  • History. Who is their family? Where did they grow up? HOW did they grow up? Was it a good/bad childhood? Did they get into trouble? What is their goal in life?

Seems like these questions are exactly the kind of questions an author would ask themselves when creating a character for a book, doesn’t it? Hmmmm.

4. Play-by (aka face claim). The play-by is a physical representation of what your character looks like. The play by is RARELY an everyday person (though there are sites out there that allow it), can SOMETIMES be represented by well-known cartoons or anime characters, and is USUALLY represented by celebrities. It allows the people you are RPing a scene with to get a quick mental sketch of what your character looks like. More in-depth details come from you and your writing but 50% of the mental image is from your signature. A signature is a graphic made with images of your chosen celeb/cartoon/anime face. Lots of people go on to learn photoshop so they can create beautiful signatures and even tweak some to, more accurately, fit their specific character. I shall give you a couple of examples of my own past signatures.

On the very first site I RPed on, I used Kate Winslet for my Gryffindor with Divination skills. She was a spunky, green-eyed, red head and this was one of my many signatures.

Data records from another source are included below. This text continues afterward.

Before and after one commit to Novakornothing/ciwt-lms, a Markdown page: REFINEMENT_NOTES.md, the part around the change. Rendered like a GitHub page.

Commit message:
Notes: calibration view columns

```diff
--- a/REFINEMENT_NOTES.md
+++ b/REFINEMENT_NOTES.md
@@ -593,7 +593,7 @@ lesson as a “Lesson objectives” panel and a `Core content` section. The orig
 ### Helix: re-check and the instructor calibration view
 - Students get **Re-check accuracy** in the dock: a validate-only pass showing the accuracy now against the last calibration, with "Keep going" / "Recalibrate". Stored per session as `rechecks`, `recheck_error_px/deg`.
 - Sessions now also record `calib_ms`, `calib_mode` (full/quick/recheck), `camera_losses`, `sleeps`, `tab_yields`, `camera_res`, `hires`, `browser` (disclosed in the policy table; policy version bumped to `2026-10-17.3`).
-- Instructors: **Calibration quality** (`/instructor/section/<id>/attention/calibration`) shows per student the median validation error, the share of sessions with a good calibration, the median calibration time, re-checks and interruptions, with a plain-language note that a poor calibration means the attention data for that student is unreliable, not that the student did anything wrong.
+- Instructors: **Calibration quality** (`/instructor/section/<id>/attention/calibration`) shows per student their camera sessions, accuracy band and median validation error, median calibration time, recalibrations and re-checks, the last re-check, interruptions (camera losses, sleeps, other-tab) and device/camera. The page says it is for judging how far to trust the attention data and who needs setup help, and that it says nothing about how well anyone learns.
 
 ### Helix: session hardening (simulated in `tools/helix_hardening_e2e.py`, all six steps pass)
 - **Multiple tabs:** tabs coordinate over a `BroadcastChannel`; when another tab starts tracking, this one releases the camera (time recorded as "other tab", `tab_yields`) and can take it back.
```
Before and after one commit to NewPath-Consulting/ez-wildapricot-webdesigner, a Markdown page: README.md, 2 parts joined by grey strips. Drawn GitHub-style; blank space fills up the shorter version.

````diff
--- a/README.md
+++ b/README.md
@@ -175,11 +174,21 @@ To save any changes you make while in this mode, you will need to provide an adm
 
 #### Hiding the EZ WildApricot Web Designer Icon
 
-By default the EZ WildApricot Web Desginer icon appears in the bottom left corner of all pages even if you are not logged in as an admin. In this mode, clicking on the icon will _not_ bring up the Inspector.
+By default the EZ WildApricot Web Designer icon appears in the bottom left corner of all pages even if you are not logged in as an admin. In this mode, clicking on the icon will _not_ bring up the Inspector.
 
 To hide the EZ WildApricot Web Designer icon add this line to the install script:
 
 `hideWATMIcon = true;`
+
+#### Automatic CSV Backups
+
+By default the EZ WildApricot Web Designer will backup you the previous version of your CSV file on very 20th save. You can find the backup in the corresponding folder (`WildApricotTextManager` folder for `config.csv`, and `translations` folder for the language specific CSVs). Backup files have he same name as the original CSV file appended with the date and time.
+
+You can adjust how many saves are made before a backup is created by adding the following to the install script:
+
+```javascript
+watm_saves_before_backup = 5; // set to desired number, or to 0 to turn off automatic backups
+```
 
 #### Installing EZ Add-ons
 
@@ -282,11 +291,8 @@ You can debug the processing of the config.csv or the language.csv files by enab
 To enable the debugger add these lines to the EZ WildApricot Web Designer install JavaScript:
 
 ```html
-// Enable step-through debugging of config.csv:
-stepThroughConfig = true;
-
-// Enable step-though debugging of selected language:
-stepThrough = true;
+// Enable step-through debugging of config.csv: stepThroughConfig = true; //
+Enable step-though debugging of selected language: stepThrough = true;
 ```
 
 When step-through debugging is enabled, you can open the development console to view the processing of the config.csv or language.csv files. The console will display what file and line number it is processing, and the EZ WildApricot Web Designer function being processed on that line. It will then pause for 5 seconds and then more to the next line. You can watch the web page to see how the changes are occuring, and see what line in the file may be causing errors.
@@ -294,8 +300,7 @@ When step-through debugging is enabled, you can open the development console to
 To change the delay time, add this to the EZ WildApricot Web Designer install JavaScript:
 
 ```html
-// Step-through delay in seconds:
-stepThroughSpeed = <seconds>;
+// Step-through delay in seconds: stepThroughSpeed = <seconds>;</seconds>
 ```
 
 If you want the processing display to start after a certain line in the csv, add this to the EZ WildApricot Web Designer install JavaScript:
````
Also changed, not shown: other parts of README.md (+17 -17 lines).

I also had played on a DC comic Roleplay site as Poison Ivy. God knows I didn’t want to use campy Uma Thurman version for it, so I chose Scarlett Johansen as my Play-by. Since she didn’t have red hair (this was PRE-Avengers) I used a picture of her and used photoshop to make a Poison Ivy signature.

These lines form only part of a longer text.